Discovering the Soundness or Corruption of Men’s Hearts by the Manner in Which They Regard Indwelling Sin – From the Book, The Touchstone of Sincerity … 1698
They undoubtedly have graceless hearts who are distressed at the discovery of their sins by others, but who are not troubled on account of their guilt. Multitudes there are of this class: they are not awed by the consideration that God sees them; they are concerned chiefly that their appearance before men may be reputable; they scruple not to commit ten sins against God in order to hide one from the eyes of men.
From the sermon, ” Wrath will come upon them without any restraint or moderation in the degree of it. God doth always lay, as it were, a restraint upon himself. He doth not stir up his wrath. He stays his rough wind in the day of his east wind. He lets not his arm light down on wicked men with its full weight. But when sinners shall have filled up the measure of their sins, there will be no caution, no restraint. His rough wind will not be stayed nor moderated. The wrath of God will be poured out like fire. He will come forth, not only in anger, but in the fierceness of his anger; he will execute wrath with power, so as to show what his wrath is, and make his power known. There will be nothing to alleviate his wrath. His heavy wrath will lie on them, without anything to lighten the burden, or to keep off, in any measure, the full weight of it from pressing the soul. — His eye will not spare, neither will he regard the sinner’s cries and lamentations, however loud and bitter. Then shall wicked men know that God is the Lord. They shall know how great that majesty is which they have despised, and how dreadful that threatened wrath is which they have so little regarded.”
let men examine themselves what number of these vain, useless thoughts night and day do rove up and down in their minds. If now it be apprehended too severe, that men’s thoughts of spiritual things should exceed them that are employed about their lawful callings, let them consider what proportion they bear unto those that are vain and useless. Do not many give more time unto them than they do unto holy meditations, without an endeavor to mortify the one or to stir up and enliven the other? are they not more wonted to their seasons than holy thoughts are? And shall we suppose that those with whom it is so are spiritually minded?”
Water that rises and flows from a living spring runs equally and constantly, unless it be obstructed or diverted by some violent opposition; but that which is from thunder-showers runs furiously for a season, but is quickly dried up. So are those spiritual thoughts which arise from a prevalent internal principle of grace in the heart; they are even and constant, unless an interruption be put upon them for a season by temptations.

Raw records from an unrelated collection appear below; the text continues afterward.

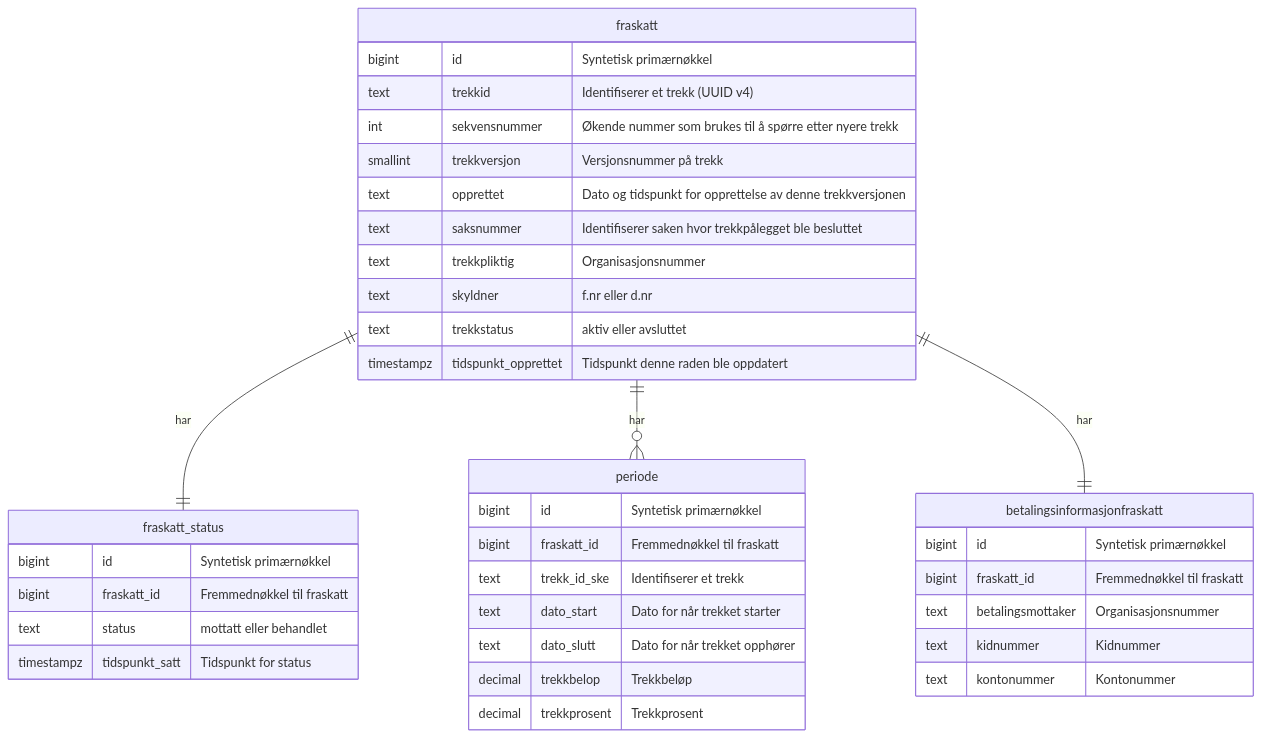
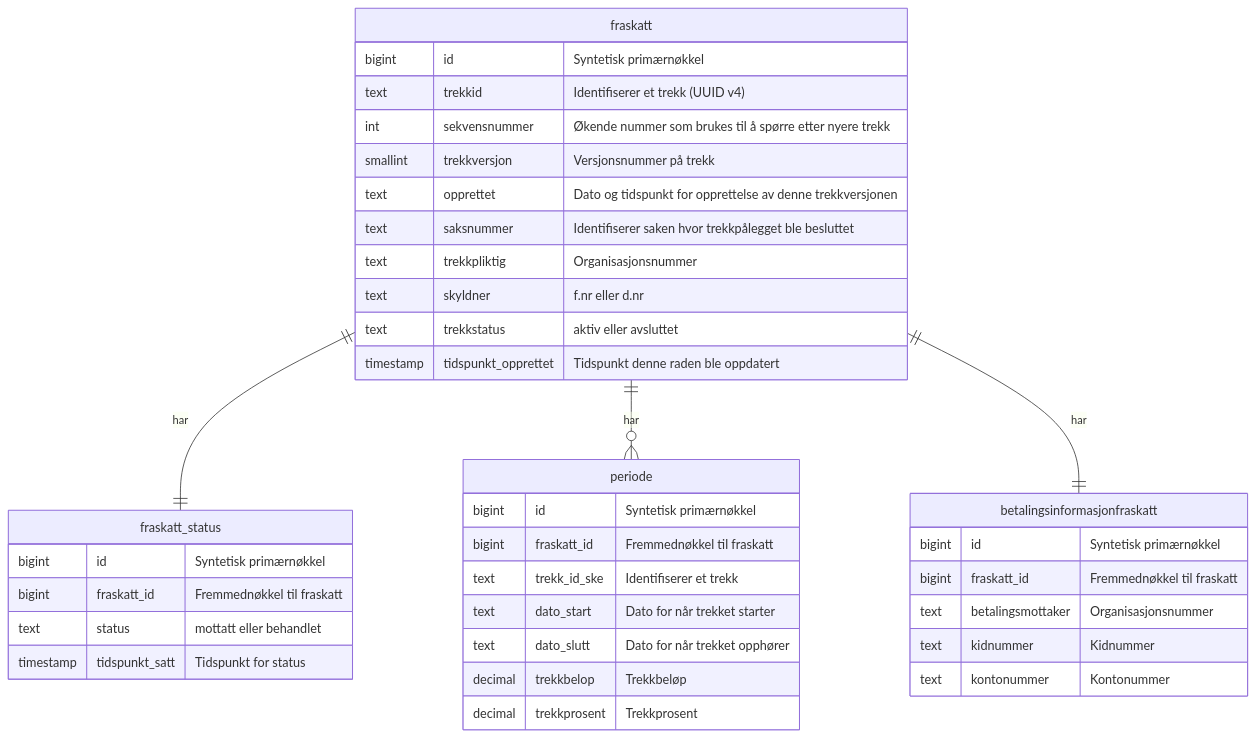
One commit to navikt/sokos-utleggstrekk changed the diagram in dokumentasjon/datamodell/fraskatt.md. Above: the diagram before and after it, drawn with Mermaid. The commit also changed 2 other files, not shown here.

Commit message:
Tob-6989 byttet timestampz til timestamp

````diff
--- a/dokumentasjon/datamodell/fraskatt.md
+++ b/dokumentasjon/datamodell/fraskatt.md
@@ -7,43 +7,43 @@
 ```mermaid
 ---
 Fra skatt
 ---
 erDiagram
     fraskatt ||--|| fraskatt_status: har 
     fraskatt {
         bigint id "Syntetisk primærnøkkel"
         text trekkid "Identifiserer et trekk (UUID v4)"
         int sekvensnummer "Økende nummer som brukes til å spørre etter nyere trekk"
         smallint trekkversjon "Versjonsnummer på trekk"
         text opprettet "Dato og tidspunkt for opprettelse av denne trekkversjonen"
         text saksnummer "Identifiserer saken hvor trekkpålegget ble besluttet"        
         text trekkpliktig "Organisasjonsnummer"
         text skyldner "f.nr eller d.nr"
         text trekkstatus "aktiv eller avsluttet"
-        timestampz tidspunkt_opprettet "Tidspunkt denne raden ble oppdatert"        
+        timestamp tidspunkt_opprettet "Tidspunkt denne raden ble oppdatert"        
     }
     fraskatt_status {
         bigint id "Syntetisk primærnøkkel"
         bigint fraskatt_id "Fremmednøkkel til fraskatt"
         text status "mottatt eller behandlet"
-        timestampz tidspunkt_satt "Tidspunkt for status"
+        timestamp tidspunkt_satt "Tidspunkt for status"
     }
     fraskatt ||--o{ periode: har
     periode {
         bigint id "Syntetisk primærnøkkel"
         bigint fraskatt_id "Fremmednøkkel til fraskatt"
         text trekk_id_ske "Identifiserer et trekk"
         text dato_start "Dato for når trekket starter"
         text dato_slutt "Dato for når trekket opphører"
         decimal trekkbelop "Trekkbeløp" 
         decimal trekkprosent "Trekkprosent" 
     }
     fraskatt ||--|| betalingsinformasjonfraskatt: har
     betalingsinformasjonfraskatt {
         bigint id "Syntetisk primærnøkkel"
         bigint fraskatt_id "Fremmednøkkel til fraskatt"
         text betalingsmottaker "Organisasjonsnummer"
         text kidnummer "Kidnummer"
         text kontonummer "Kontonummer"
     }
 ```
````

But those which are excited by the thunder of convictions, however their streams may be filled for a season, they quickly dry up and utterly decay.”